It will be a Pioneer Day unlike any I have seen in my lifetime. I will miss seeing the big parade downtown with its floats and horses and clowns. There will be no sunrise service, no rodeo, no royalty pageant and no pops concert.
It won’t be the same Pioneer Day we’re used to, but while we will miss the events and celebrations, we can, and must, keep the spirit of the holiday alive. We must draw inspiration from many types of pioneers to overcome the frontier challenges we face today — frontiers of science and health, and the necessity for unity and cooperation to defeat the twin enemies of COVID-19 and economic decline.
A pioneer is someone who meets new challenges, who courageously launches into uncharted territory. In that sense, we are all pioneers, navigating a new, bewildering and unexplored way of life.

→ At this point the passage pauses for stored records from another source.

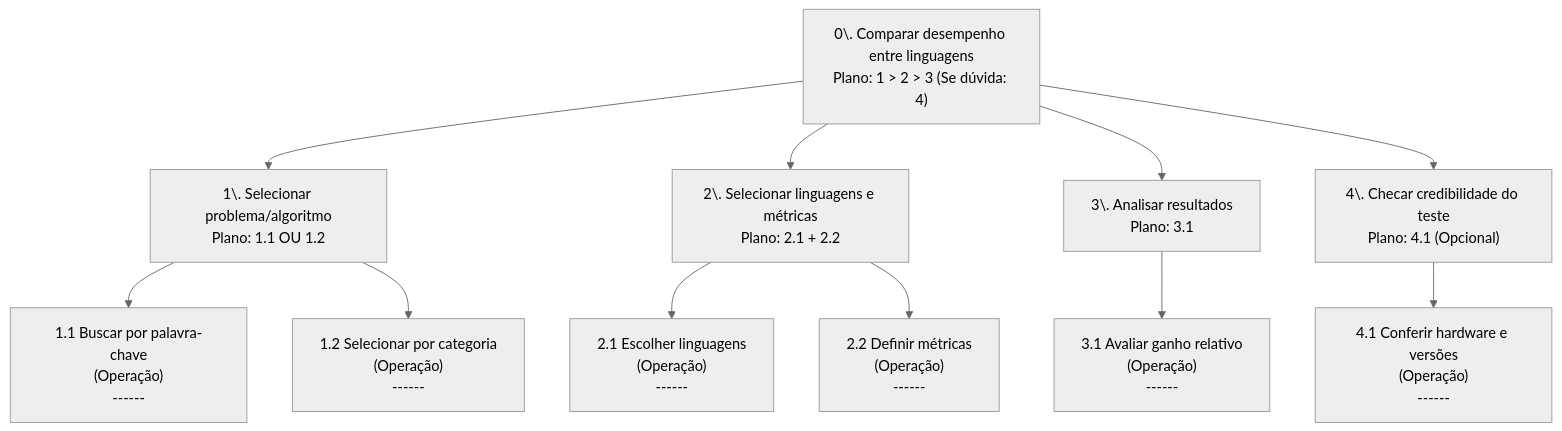
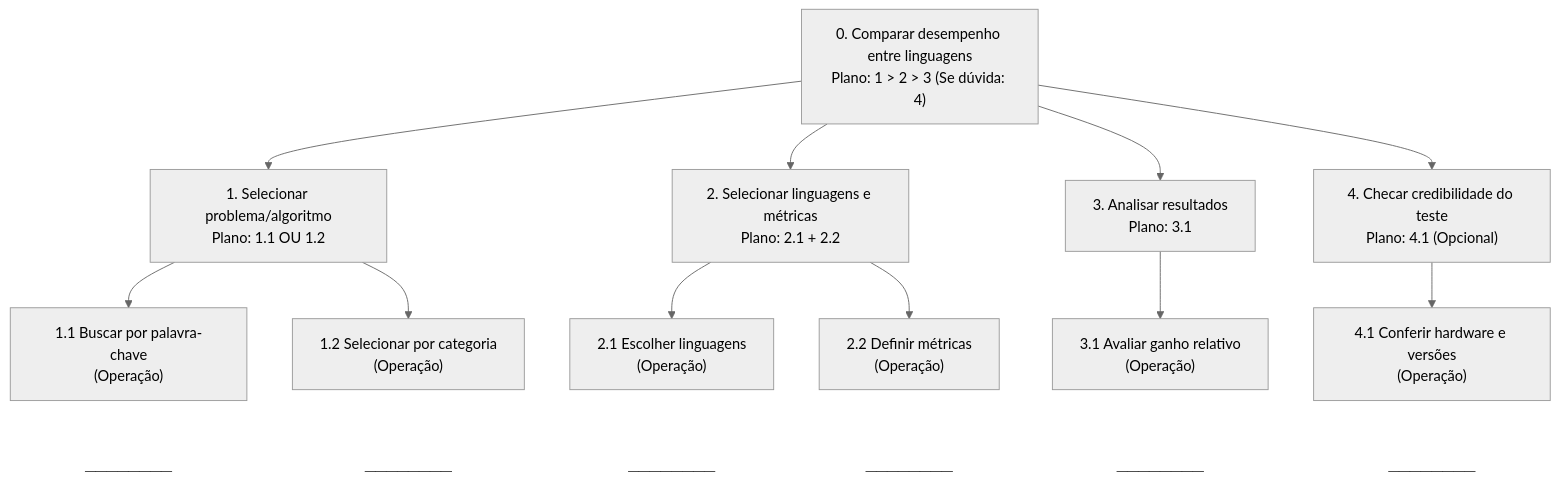
The diagram in docs/05_analise_tarefas.md (augustotx/ihc2026), drawn with Mermaid (neutral theme) before and after one commit.

````diff
--- a/docs/05_analise_tarefas.md
+++ b/docs/05_analise_tarefas.md
@@ -52,27 +52,48 @@
 ```mermaid
 graph TD
-    N0["0\. Comparar desempenho entre linguagens<br />Plano: 1 &gt; 2 &gt; 3 (Se dúvida: 4)"]
-    N1["1\. Selecionar problema/algoritmo<br />Plano: 1.1 OU 1.2"]
-    N2["2\. Selecionar linguagens e métricas<br />Plano: 2.1 + 2.2"]
-    N3["3\. Analisar resultados<br />Plano: 3.1"]
-    N4["4\. Checar credibilidade do teste<br />Plano: 4.1 (Opcional)"]
+    N0["0. Comparar desempenho entre linguagens<br />Plano: 1 > 2 > 3 (Se dúvida: 4)"]
+    N1["1. Selecionar problema/algoritmo<br />Plano: 1.1 OU 1.2"]
+    N2["2. Selecionar linguagens e métricas<br />Plano: 2.1 + 2.2"]
+    N3["3. Analisar resultados<br />Plano: 3.1"]
+    N4["4. Checar credibilidade do teste<br />Plano: 4.1 (Opcional)"]
 
-    N1_1["<div><div>1.1 Buscar por palavra-chave<br />(Operação)</div><div>------</div></div>"]
-    N1_2["<div><div>1.2 Selecionar por categoria<br />(Operação)</div><div>------</div></div>"]
-    N2_1["<div><div>2.1 Escolher linguagens<br />(Operação)</div><div>------</div></div>"]
-    N2_2["<div><div>2.2 Definir métricas<br />(Operação)</div><div>------</div></div>"]
-    N3_1["<div><div>3.1 Avaliar ganho relativo<br />(Operação)</div><div>------</div></div>"]
-    N4_1["<div><div>4.1 Conferir hardware e versões<br />(Operação)</div><div>------</div></div>"]
+    N1_1["<div>1.1 Buscar por palavra-chave<br />(Operação)</div>"]
+    N1_2["<div>1.2 Selecionar por categoria<br />(Operação)</div>"]
+    N2_1["<div>2.1 Escolher linguagens<br />(Operação)</div>"]
+    N2_2["<div>2.2 Definir métricas<br />(Operação)</div>"]
+    N3_1["<div>3.1 Avaliar ganho relativo<br />(Operação)</div>"]
+    N4_1["<div>4.1 Conferir hardware e versões<br />(Operação)</div>"]
+
+    N1_1_L["────────"]
+    N1_2_L["────────"]
+    N2_1_L["────────"]
+    N2_2_L["────────"]
+    N3_1_L["────────"]
+    N4_1_L["────────"]
 
     N0 --> N1
     N0 --> N2
     N0 --> N3
     N0 --> N4
 
     N1 --> N1_1
     N1 --> N1_2
     N2 --> N2_1
     N2 --> N2_2
     N3 --> N3_1
     N4 --> N4_1
+
+    N1_1 ~~~ N1_1_L
+    N1_2 ~~~ N1_2_L
+    N2_1 ~~~ N2_1_L
+    N2_2 ~~~ N2_2_L
+    N3_1 ~~~ N3_1_L
+    N4_1 ~~~ N4_1_L
+
+    style N1_1_L fill:none,stroke:none,color:#333
+    style N1_2_L fill:none,stroke:none,color:#333
+    style N2_1_L fill:none,stroke:none,color:#333
+    style N2_2_L fill:none,stroke:none,color:#333
+    style N3_1_L fill:none,stroke:none,color:#333
+    style N4_1_L fill:none,stroke:none,color:#333
 ```
````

Besides being pioneers ourselves, all of us have pioneers in our heritage and history we can look to for inspiration and example. Some of those came across the plains to Utah in the 1800s. Some came much later, and some came only recently. Some were pioneers who overcame much different hardships than settling a new land or taming a wilderness. Some were the first of their generation to break barriers of culture, prejudice and discrimination. Pioneers come from many countries, many cultures, many periods of time, many walks of life.
To defeat the COVID-19 virus, to deal with social and economic injustice and to restore economic vibrancy, we need the determination and courage of the pioneers.
But we need to remember that the pioneers who settled Utah did not do so as rugged individualists who valued their independence and self-sufficiency above all, who each single-handedly tamed their fraction of the wilderness. The pioneers did not make the desert blossom as a rose or build a great state as solitary frontiersmen.
The symbol of the Utah pioneers was the beehive, which represents people busily working together to build something bigger than themselves. The beehive was later adopted as Utah’s emblem and was placed on Utah’s state flag, symbolizing industry, cooperation, unity, economic well-being and civic order.
As our state and nation today face some of the most difficult challenges in many decades, we need more of the spirit of pioneer collaborative than the notion of the lone individual fighting against all odds.
We’ll never solve the pandemic, or improve civil injustice, or restore our economy if we are rugged individualists looking out only for ourselves. We must adopt the traits of the beehive — cooperation, collaboration, seeking the greater good.
None of this means we need coercion or heavy-handed government mandates. The pioneers did not work collaboratively because they were coerced. We need to voluntarily wear masks, avoid crowds, social distance and avoid risky behavior because it’s the right thing to do to protect ourselves, our loved ones and our neighbors.
We badly need to get our children back in school without further disruptions to their education. We need workers to return to jobs. We need to avoid overloading our hospitals and medical professionals. We need to restore our state’s economic vibrancy. We need sports and cultural events to resume.
The more we work together, adopting the traits and qualities of the beehive, the faster these things will happen. The more we bicker and criticize, trying to assert our individuality and independence, the longer it will take.
We will conquer our generation’s frontiers by voluntarily and scrupulously following health and safety protocols. Wherever our pioneers come from, I hope their spirit of cooperation and unity will inspire us this Pioneer Day.
A. Scott Anderson is CEO and president of Zions Bank.